Weather vanes that once gracefully silhouetted against city and rural skies are going under cover. These objects, which have served as functional weather indicators as well as architectural ornaments from Colonial times to the present , have found a new value as American folk art. They are now displayed in interiors as choice examples of earlier American sculpture.
An exhibition called "The Art of the heltathervane" at the Museum of American Folk Art, 49 West 53rd Street, is stirring additional interest in the weather vane as a work of artistic creation. Adele Earnest, an art historian who assembled the 50 historic vanes for the museum show (which will be open through Feb. 24), recently explained the fine points of craft and techniques used in making the vintage vanes to hundreds of New Yorkers at the Sotheby Parke Bernet auction gallery.

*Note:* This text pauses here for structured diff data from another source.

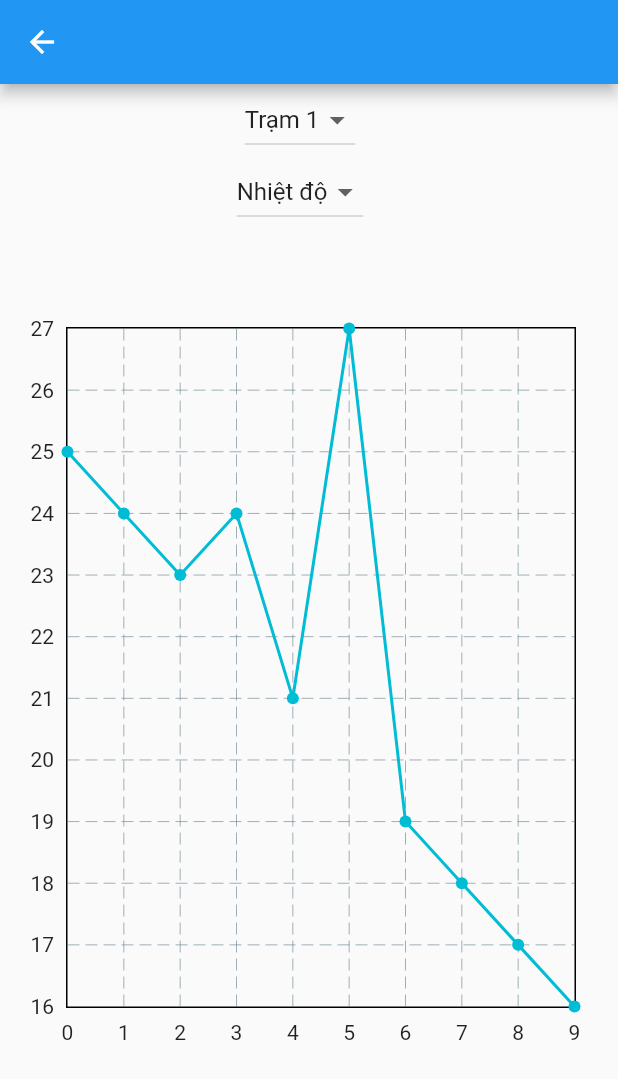
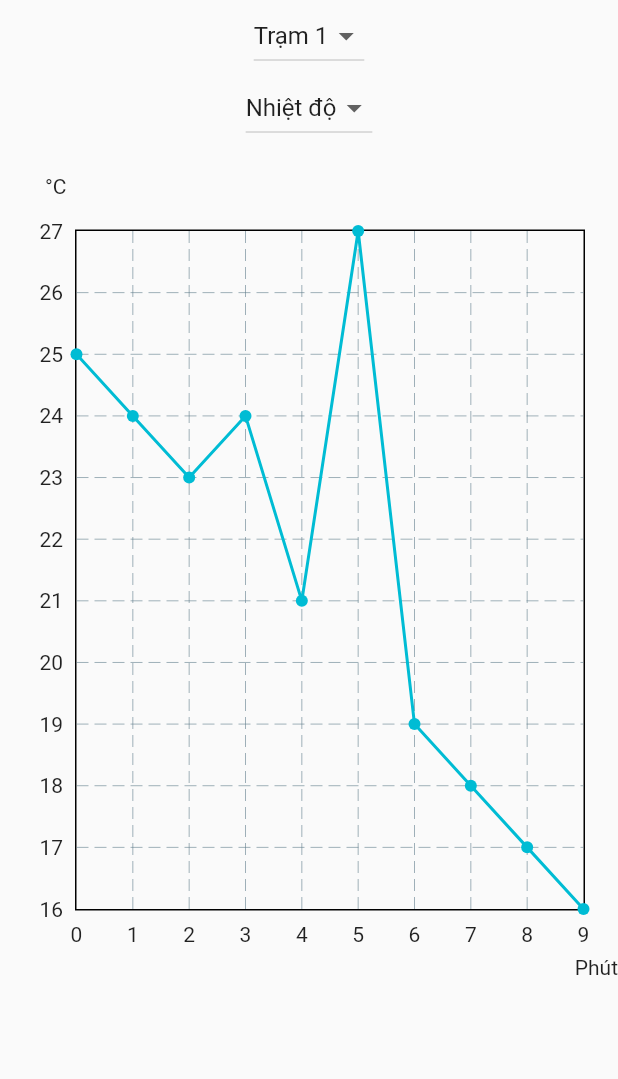
Before and after one commit to Return999999999/observe-the-environment, a Flutter app: the Charts screen opened by its route, on a phone screen of 412 x 824 dp. Shown: the top 1079 px of the screen. Run offline on Flutter 3.47's test engine with Material 2 defaults, Android fonts, the phone set to English and light mode, and no system bars; drawn by our look-alikes of fl_chart; our stand-ins replace google_maps_flutter; missing offline and left inert: mqtt_client.

```diff
--- a/lib/main.dart
+++ b/lib/main.dart
@@ -27,7 +27,10 @@ class MyApp extends StatelessWidget {
       initialRoute: '/',
       routes: {
         '/': (context) => const Login(),
-        '/homepage': (context) => const HomePage(),
+        '/homepage': (
+          context,
+        ) =>
+            const HomePage(),
         '/Notifications': (context) => const Notifications(),
         '/Settings': (context) => const Settings(),
         '/homepage/home': (context) => const Home(),
--- a/lib/page/mainpage/HomePage.dart
+++ b/lib/page/mainpage/HomePage.dart
@@ -22,6 +22,7 @@ class _HomePageState extends State<HomePage> {
 
   @override
   Widget build(BuildContext context) {
+    // final username = ModalRoute.of(context)?.settings.arguments as String;
     return Scaffold(
       appBar: AppBar(
         title: Row(
@@ -41,12 +42,12 @@ class _HomePageState extends State<HomePage> {
             Row(
               children: [
                 const Text(
-                  'Tên đăng nhập',
+                  "admin",
                   style: TextStyle(fontSize: 15),
                 ),
                 const SizedBox(width: 10),
                 const CircleAvatar(
-                  backgroundImage: AssetImage('assets/images/logo.png'),
+                  backgroundImage: AssetImage('assets/images/user.png'),
                 ),
                 PopupMenuButton<String>(
                   onSelected: (value) {
--- a/lib/page/mainpage/Notifications.dart
+++ b/lib/page/mainpage/Notifications.dart
@@ -36,7 +36,7 @@ class _NotificationsState extends State<Notifications> {
                 ),
                 const SizedBox(width: 10),
                 const CircleAvatar(
-                  backgroundImage: AssetImage('assets/images/logo.png'),
+                  backgroundImage: AssetImage('assets/images/user.png'),
                 ),
                 PopupMenuButton<String>(
                   onSelected: (value) {
--- a/lib/page/mainpage/Setting.dart
+++ b/lib/page/mainpage/Setting.dart
@@ -36,7 +36,7 @@ class _SettingsState extends State<Settings> {
                 ),
                 const SizedBox(width: 10),
                 const CircleAvatar(
-                  backgroundImage: AssetImage('assets/images/logo.png'),
+                  backgroundImage: AssetImage('assets/images/user.png'),
                 ),
                 PopupMenuButton<String>(
                   onSelected: (value) {
@@ -79,14 +79,14 @@ class _SettingsState extends State<Settings> {
                     Navigator.pushReplacementNamed(context, '/Notifications');
                   },
                   icon: const Icon(Icons.notifications),
-                  color: Colors.blue,
+                  color: Colors.white,
                 ),
                 IconButton(
                   onPressed: () {
                     Navigator.pushReplacementNamed(context, '/Settings');
                   },
                   icon: const Icon(Icons.settings),
-                  color: Colors.white,
+                  color: Colors.blue,
                 ),
               ],
             ),
--- a/lib/page/quantrac/Charts.dart
+++ b/lib/page/quantrac/Charts.dart
@@ -1,4 +1,4 @@
-// ignore_for_file: file_names
+// ignore_for_file: file_names, unused_import, unused_local_variable
 
 import 'package:flutter/material.dart';
 import 'package:fl_chart/fl_chart.dart';
@@ -14,13 +14,13 @@ class _ChartsState extends State<Charts> {
   Map<String, dynamic> stationData = {
     "station1": {
       "temperature": [25, 24, 23, 24, 21, 27, 19, 18, 17, 16],
-      "humidity": [60, 61, 62, 63, 64, 65, 66, 67, 68, 69],
+      "humidity": [67, 68, 65, 66, 65, 67, 66, 65, 66, 67],
       "pressure": [101, 102, 101, 103, 104, 102, 103, 100, 102, 101]
     },
     "station2": {
-      "temperature": [28, 27, 26, 25, 24, 23, 22, 21, 20, 19],
+      "temperature": [28, 26, 23, 25, 24, 26, 24, 23, 22, 24],
       "humidity": [55, 56, 57, 58, 59, 60, 61, 62, 63, 64],
-      "pressure": [101, 102, 101, 103, 104, 102, 103, 100, 102, 101]
+      "pressure": [102, 102, 101, 103, 102, 103, 103, 100, 102, 101]
     }
   };
 
@@ -39,7 +39,6 @@ class _ChartsState extends State<Charts> {
         stationData[selectedStation][selectedParameter].cast<int>();
 
     return Scaffold(
-      appBar: AppBar(),
       body: Column(
         children: [
           DropdownButton<String>(
@@ -89,7 +88,26 @@ class _ChartsState extends State<Charts> {
             },
           ),
           const SizedBox(
-            height: 50,
+            height: 20,
+          ),
+          Row(
+            children: [
+              const SizedBox(
+                width: 30,
+              ),
+              Text(
+                selectedParameter == 'temperature'
+                    ? '°C'
+                    : selectedParameter == 'humidity'
+                        ? '%'
+                        : selectedParameter == 'pressure'
+                            ? ' ‰'
+                            : selectedParameter,
+              ),
+            ],
+          ),
+          const SizedBox(
+            height: 5,
           ),
           SizedBox(
             width: 400,
@@ -110,6 +128,10 @@ class _ChartsState extends State<Charts> {
               ),
             ),
           ),
+          const Row(
+            mainAxisAlignment: MainAxisAlignment.end,
+            children: [Text("Phút")],
+          )
         ],
       ),
     );
--- a/pubspec.yaml
+++ b/pubspec.yaml
@@ -64,6 +64,7 @@ flutter:
   uses-material-design: true
   assets:
     - assets/images/logo.png
+    - assets/images/user.png
 
   # To add assets to your application, add an assets section, like this:
   # assets:
```
Also changed, not shown: lib/page/Login.dart (+17 -3 lines), lib/page/quantrac/Home.dart (+8 -7 lines), lib/page/quantrac/Location.dart (+4 -9 lines), assets/images/user.png (added).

Weather vanes first came to America with the European settlers, and the earliest example in America is thought to be the weathercock on a church in Albany, N.Y., which was brought from Holland in 1656. The original is now inside and a replica on the outside.
Vanes were designed by Thomas Jefferson and can still be seen at his home, Monticello, and on buildings at the University of Virginia. And vanes designed by Benjamin Franklin can still be seen on churches and public buildings in Massachusetts and Vermont.
Probably the most famous one in the United States is the copper grasshopper fashioned by Shem Drowne in 1749 for Faneuil Hall in Boston, where it is still installed. Mr. Drowne, who lived in Boston from 1683 to 1774, also made the weather vane that continues to adorn Boston's Old North Church. The early metalsmith's famous 53-inch-high bronze and gilded vane, shaped like an Indian archer, was made in 1716 for the Peter-Sargent mansion in Boston. It is being shown in the museum exhibition here, on loan from the Massachusetts Historical society.
While the latter half of the 19th century is considered the golden age of weather vanes in America, one company, Kenneth Lynch & Sons of Wilton, Conn., survives and is still producing weather vanes in the old manner. Kenneth Lynch says his family business goes back 150 years. He joined the firm in 1917, and he and his craftsmen have continued to produce vanes all through the years. They sell today at from $105 to more than $10,000.
Mr. Lynch is a master ironworker, armorer, and weather-vane maker, and there aren't too many of his kind left. His company is unique today, although individual craftsmen in various areas continued to make and sell weather vanes. One New York store, Hammacher Schlemmer, says it has been doing a lively business in handcrafted, wroughtcopper weather vanes listed at $595 each in the store's winter catalog.
Genuine old weather vanes are becoming more scarce and more expensive. According to Russell Carrell, who manages antique shows across the country, the lowest price today for antique vanes would be about $500, and many are available in the $2,000-to-$3,000 range.
Gerald Kornblau, a New York dealer, recently showed an 1860 rooster vane made of sheet metal with its original gilding for $2,800, and Marguerite Riordan, a dealer from Stonington, Conn., displayed vanes ranging from a sheet iron rooster for $450 to a weathered and rusty galloping horse almost seven feet long, tagged at $3,500. A three-dimensional yellow horse vane offered by James and Nancy Glazer of Philadelphia is in prime condition and priced at $17,000.
Last year at Sotheby's, a handmade, one- of-a-kind weather-vane figure of an Indian standing on a large arrow brought $25,000, a world record.
Eighteenth- and 19th-century weather vanes are carved from wooden boards or fashioned of plain sheet iron, copper, zinc, tin, and brass. Early vanes were made by hand, although about the middle of the 19th century handcrafting and mechanized methods were combined. Numerous manufacturers flourished during the latter part of the 19th century in New England and New York State.
As motifs these companies used eagles and roosters, barnyard animals, fish and ships, mythological and religious figures, and, later, trains, airplanes, fire engines, arrows, bannerets, scrolls, figures of people, and patriotic figures such as the "goddess of liberty."
Weather vanes are collected for their qualities of good design and craftsmanship. their vigor and orginality place them among the best of this country's artistic achievements, says Charles Klamkin, author of the book "Weather Vanes."
Both Mr. Klamkin and Nancy Druckner, curator of Americana at Sotheby's, warn buyers to beware of fakes and forgeries. Mr. Klamkin says, "Unless there is adequate documentation as to who made the primitive weather vane, when it was made, and where it was situated, as well as the circumstances of its removal, buying these vanes involves a certain degree of risk." They are, he says, difficult to authenticate, but often simple to duplicate.